- back seat
- through it
- God is all over it
- it’s a failure
Run With It
As I listened to this interesting, unique, and applicative analogy, I said, “Run with it!” “Don’t leave the other clear and potent analogies on the table!” “There’s money there!”
Even though it may be argued that many members of the audience will pick up on the elements of the original illustration and catch their spiritual application, there still will be . . . .
√ those who will not make the flip from the natural to the spiritual
√ many-to-most who have not given the time to thoughtfully carry over the natural to the spiritual (because the message rolls on)
If the speaker does not in some way highlight the “natural-to-spiritual analogies,” they may well be lost to the audience, and at least lessened in their effective potential.
Notice all the compelling or weighty words within the analogy which capture some of the great truths about God bring people through trials.
- control (do you have control over this)
- override (override the student pilot)
- step in
- situation going bad
- mistakes to a point
- damage the aircraft
- hurt ourselves
- to low
- back seat – behind (got his hand on this)
- pickup airspeed
- throughout the pattern
- outright control
- circle around second time – try again (God has taken you around second time)
- safely away
- time critical
- control input
- push the stick forward (holding it back)
Brunson grabs about five key concepts found within the flight trainer’s words.
Don’t misunderstand me — I know that it could be said that Brunson did what he planned to accomplish with his illustrative analogy. It worked. It was sufficient. He made the points he wanted to make. — Perhaps? Perhaps sufficient?
Nevertheless, as you listened to this analogy, did you not think beyond the parts Bruson used and run with it further in your mind?
Do not we as speakers usually wish we had run with it a little further than we did, and/or run with it further when we have a second opportunity to use it at a different time or occasion?
— Just saying! —
— There may be some good money left on that table! —
*With a quotation, there can be some money left on the table if you do not give some information about the person who made that quote. Sometimes, a brief understanding of the person who made that quote drives the strength of the quotation. Brunson illustrates this near the end of his message as well @29:01 minute mark – Herbert Swope
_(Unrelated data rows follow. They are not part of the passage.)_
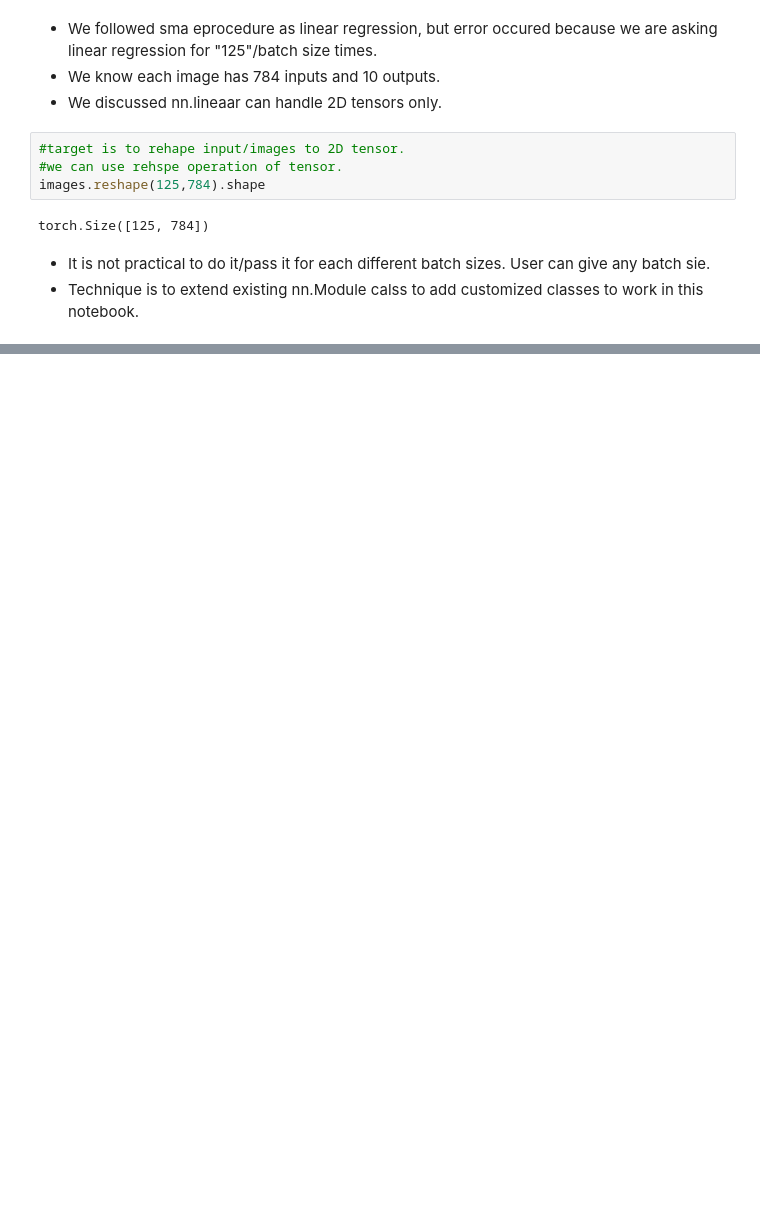
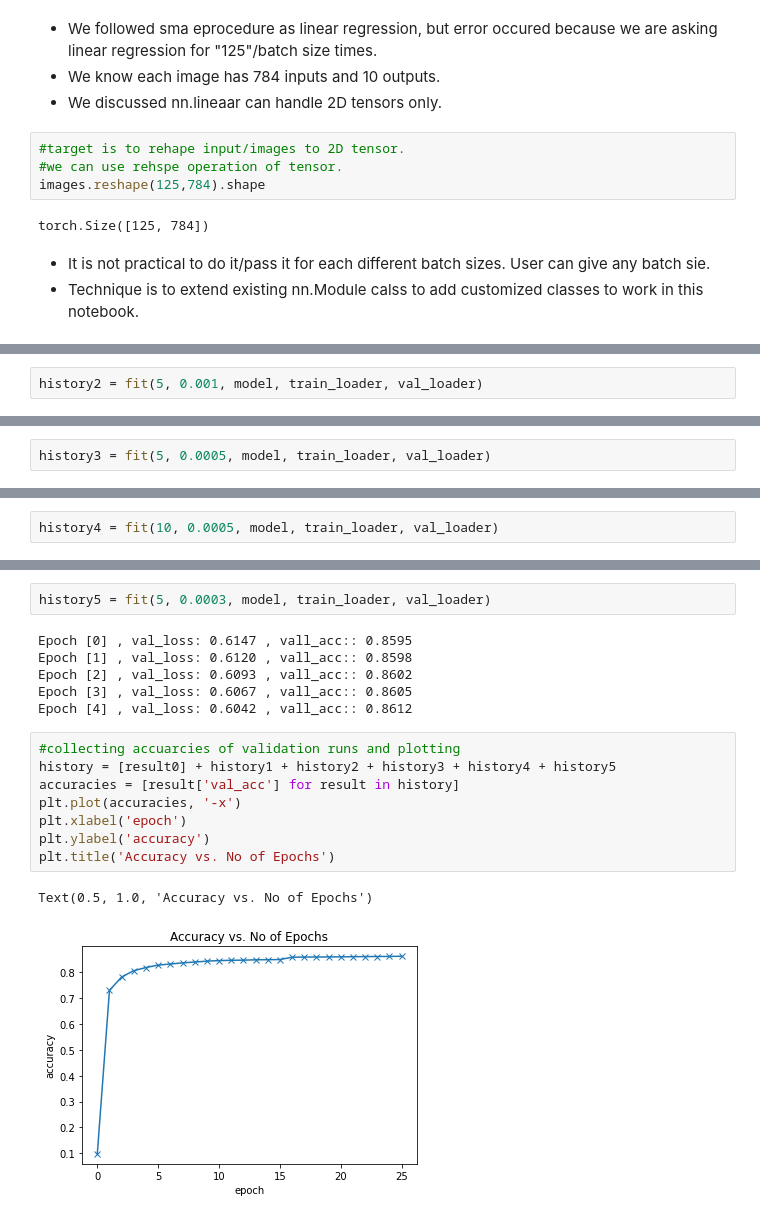
Before and after one commit to Mohan75489/DeepLearning_PyTorch, a Jupyter notebook: PyTorch_Images_and_LR_with_MNIST.ipynb, the cells around one changed output, grey strips where cells are left out. Drawn from its saved outputs; the diff is of its cells as text; blank space fills up the shorter version.

```diff
--- a/PyTorch_Images_and_LR_with_MNIST.ipynb
+++ b/PyTorch_Images_and_LR_with_MNIST.ipynb
@@ -199,0 +433,2 @@ model = Mnistmodel()
+# %%
+history2 = fit(5, 0.001, model, train_loader, val_loader)
@@ -199,0 +441,2 @@ model = Mnistmodel()
+# %%
+history3 = fit(5, 0.0005, model, train_loader, val_loader)
@@ -199,0 +449,2 @@ model = Mnistmodel()
+# %%
+history4 = fit(10, 0.0005, model, train_loader, val_loader)
@@ -199,0 +462,19 @@ model = Mnistmodel()
+# %%
+history5 = fit(5, 0.0003, model, train_loader, val_loader)
+# %% [output]
+Epoch [0] , val_loss: 0.6147 , vall_acc:: 0.8595
+Epoch [1] , val_loss: 0.6120 , vall_acc:: 0.8598
+Epoch [2] , val_loss: 0.6093 , vall_acc:: 0.8602
+Epoch [3] , val_loss: 0.6067 , vall_acc:: 0.8605
+Epoch [4] , val_loss: 0.6042 , vall_acc:: 0.8612
+# %%
+#collecting accuarcies of validation runs and plotting
+history = [result0] + history1 + history2 + history3 + history4 + history5
+accuracies = [result['val_acc'] for result in history]
+plt.plot(accuracies, '-x')
+plt.xlabel('epoch')
+plt.ylabel('accuracy')
+plt.title('Accuracy vs. No of Epochs')
+# %% [output]
+Text(0.5, 1.0, 'Accuracy vs. No of Epochs')
+[figure, added]
```
Also changed, not shown: parts of 49 cells of this notebook.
**If you would like to use this illustration, pull out the actual words of the training pilot, Lt. Aaron Davis. Copy and paste and then cite his actual words of explanation, of what it is to train a pilot to land on an aircraft carrier.
“I let them work within certain boundaries.
If they try to break those boundaries, I step in.
I already know what parameters I should be seeing throughout the pattern.
I already know what parameters I should be seeing throughout the pattern and am trained to recognize the situation going bad.
I will let them make mistakes to a point.
I will usually make a verbal input if they are starting to get slow.
get too slow as long as it is still safe if they don’t make the correction and continue to get slow or low in the pattern then I would make a control input – either help them push the stick forward – to pick up airspeed
or come on to the throttle to add power to keep us from getting any lower – and doing a landing profile.
If it is time critical – meaning we’re going to damage the aircraft or hurt ourselves – if I let them continue – then I will outright take control from them and fly the aircraft safely away – circle around and let them try again.
I will fly them through their failure – circle them around because hopefully they have learned something.” — Aaron Davis